The US$ as a store of value

  • The US$ Index has broken above July 2013 highs as the US economy strengthens
  • The Trade Weighted Index also reflects this trend
  • But the Trade Balance remains in deficit

US$ Index - 25yr - Barchart.com

 

Source: Barchart.com

As the US economic recovery continues to gather momentum, what are the prospects for the US$ versus its principal trading partners? This is key to determining how swiftly and to what degree the Federal Reserve will tighten monetary conditions. Above is a 25 year monthly chart of the US$ Index and for comparison, below is the US$ Trade Weighted Index (TWI) as calculated by the Philadelphia Federal Reserve. The TWI shows the initial flight to quality during the onset of the Great Recession, the subsequent collapse as the Fed embarked on its increasingly aggressive programme of QE, followed by a more orderly recovery as the US economy began its long, slow rebound. It is still only a modest recovery and I would not be surprised to see a slow grind higher towards the initial post crisis highs around 113 – this is only a 50% retracement of the 2001-2011 range. In the longer term a return to the “strong dollar” policies of the late 1990’s might be conceivable if the current industrial renaissance of the US continues to gather momentum:-

US$ TWI - 1995-2014 - St Louis Fed

Source: St Louis Federal Reserve

During the late 1990’s the US$ soared on a combination of strong economic growth, a technology asset bubble and relatively benign inflation due to the disinflationary forces of globalisation, emanating especially from China. During the current decade another technology revolution has been underway as the US becomes self-sufficient in energy production. I am not referring simply to “fracking” as this paper from the Manhattan Institute – New Technology for Old Fuel – April 2013 explains: –
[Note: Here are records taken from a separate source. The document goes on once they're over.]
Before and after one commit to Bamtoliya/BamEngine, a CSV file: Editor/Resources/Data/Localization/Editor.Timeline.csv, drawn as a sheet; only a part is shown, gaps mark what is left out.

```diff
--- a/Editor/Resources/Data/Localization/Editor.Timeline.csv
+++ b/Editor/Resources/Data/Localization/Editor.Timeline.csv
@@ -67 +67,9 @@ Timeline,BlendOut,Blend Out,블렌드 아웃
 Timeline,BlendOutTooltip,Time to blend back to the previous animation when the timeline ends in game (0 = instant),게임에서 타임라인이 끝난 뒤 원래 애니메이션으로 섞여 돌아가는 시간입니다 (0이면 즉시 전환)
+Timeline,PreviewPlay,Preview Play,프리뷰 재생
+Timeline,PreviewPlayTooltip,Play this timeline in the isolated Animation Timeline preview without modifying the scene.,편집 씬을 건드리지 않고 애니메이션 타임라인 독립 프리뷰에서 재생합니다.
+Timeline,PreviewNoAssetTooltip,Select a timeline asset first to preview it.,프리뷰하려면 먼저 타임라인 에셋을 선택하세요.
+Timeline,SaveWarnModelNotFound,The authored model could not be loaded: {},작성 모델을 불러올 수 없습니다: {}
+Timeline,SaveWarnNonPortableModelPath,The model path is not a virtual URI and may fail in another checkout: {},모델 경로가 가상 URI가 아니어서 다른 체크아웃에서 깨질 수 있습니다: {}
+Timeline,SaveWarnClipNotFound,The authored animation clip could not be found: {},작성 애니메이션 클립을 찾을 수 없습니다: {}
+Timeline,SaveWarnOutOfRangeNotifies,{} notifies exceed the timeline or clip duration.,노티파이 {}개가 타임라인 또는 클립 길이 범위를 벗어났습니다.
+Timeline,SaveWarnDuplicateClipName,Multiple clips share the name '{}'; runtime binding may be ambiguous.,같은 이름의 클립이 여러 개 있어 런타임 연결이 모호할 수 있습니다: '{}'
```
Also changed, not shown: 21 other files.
Between 1949 and 2010, thanks to improved technology, oil and gas drillers reduced the number of dry holes drilled from 34 percent to 11 percent.

Global spending on oil and gas exploration dwarfs what is spent on “clean” energy. In 2012 alone, drilling expenditures were about $1.2 trillion, nearly 4.5 times the amount spent on alternative energy projects.
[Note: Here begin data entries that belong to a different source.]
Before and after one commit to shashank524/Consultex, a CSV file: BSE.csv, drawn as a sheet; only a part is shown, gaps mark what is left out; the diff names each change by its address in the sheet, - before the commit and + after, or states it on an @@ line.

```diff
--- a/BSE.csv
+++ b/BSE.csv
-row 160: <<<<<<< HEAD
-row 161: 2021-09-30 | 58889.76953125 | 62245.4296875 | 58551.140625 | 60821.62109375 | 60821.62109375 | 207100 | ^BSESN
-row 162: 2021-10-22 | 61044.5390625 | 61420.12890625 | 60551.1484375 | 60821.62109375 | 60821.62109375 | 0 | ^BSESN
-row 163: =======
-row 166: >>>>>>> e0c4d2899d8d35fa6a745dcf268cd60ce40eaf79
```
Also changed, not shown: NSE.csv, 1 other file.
Despite more than a century of claims that the world is running out of oil and gas, estimates of available resources continue rising because of innovation. In 2009, the International Energy Agency more than doubled its prior-year estimate of global gas resources, to some 30,000 trillion cubic feet—enough gas to last for nearly three centuries at current rates of consumption.

In 1980, the world had about 683 billion barrels of proved reserves. Between 1980 and 2011, residents of the planet consumed about 800 billion barrels of oil. Yet in 2011, global proved oil reserves stood at 1.6 trillion barrels, an increase of 130 percent over the level recorded in 1980.

The dramatic increase in oil and gas resources is the result of a century of improvements to older technologies such as drill rigs and drill bits, along with better seismic tools, advances in materials science, better robots, more capable submarines, and, of course, cheaper computing power.

 The productivity gains are substantial within the Oil and Gas industry but the benefits are just beginning to percolate out to the broader economy.

Here is US GDP over the last twenty years: –

US GDP - 1995-2014 - Trading Economics

Source: Trading Economics

Growth since the Great Recession has been relatively anaemic. To understand some of the other influences on the US$ we also need to consider the US Trade Balance: –

US Trade Balance - 1995-2014 - Trading Economics

Source: Trading Economics

The USA continues to be the “consumer of last resort”. Here, by contrast are the EU GDP (1995-2014) and Trade Balance (1999-2014): –

EU GDP 1995-2014 - Trading Economics

Source: Trading Economics

EU Trade Balance - 1999-2014 - Trading Economics

Source: Trading Economics

Europe is also a major export market for Chinese goods but nonetheless appears to rely on trade surpluses to generate sustainable growth. Since the Great Recession the EU has struggled to achieve any lasting GDP growth despite a significant increase in its trade surplus. This is because a large part of the terms of trade improvement has been achieved by reducing imports rather than increasing exports, especially in the Euro Zone (EZ) peripheral countries. The austerity imposed on EZ members by the ECB has encouraged some external trade but the prospect for any sustained recovery in EZ growth is limited.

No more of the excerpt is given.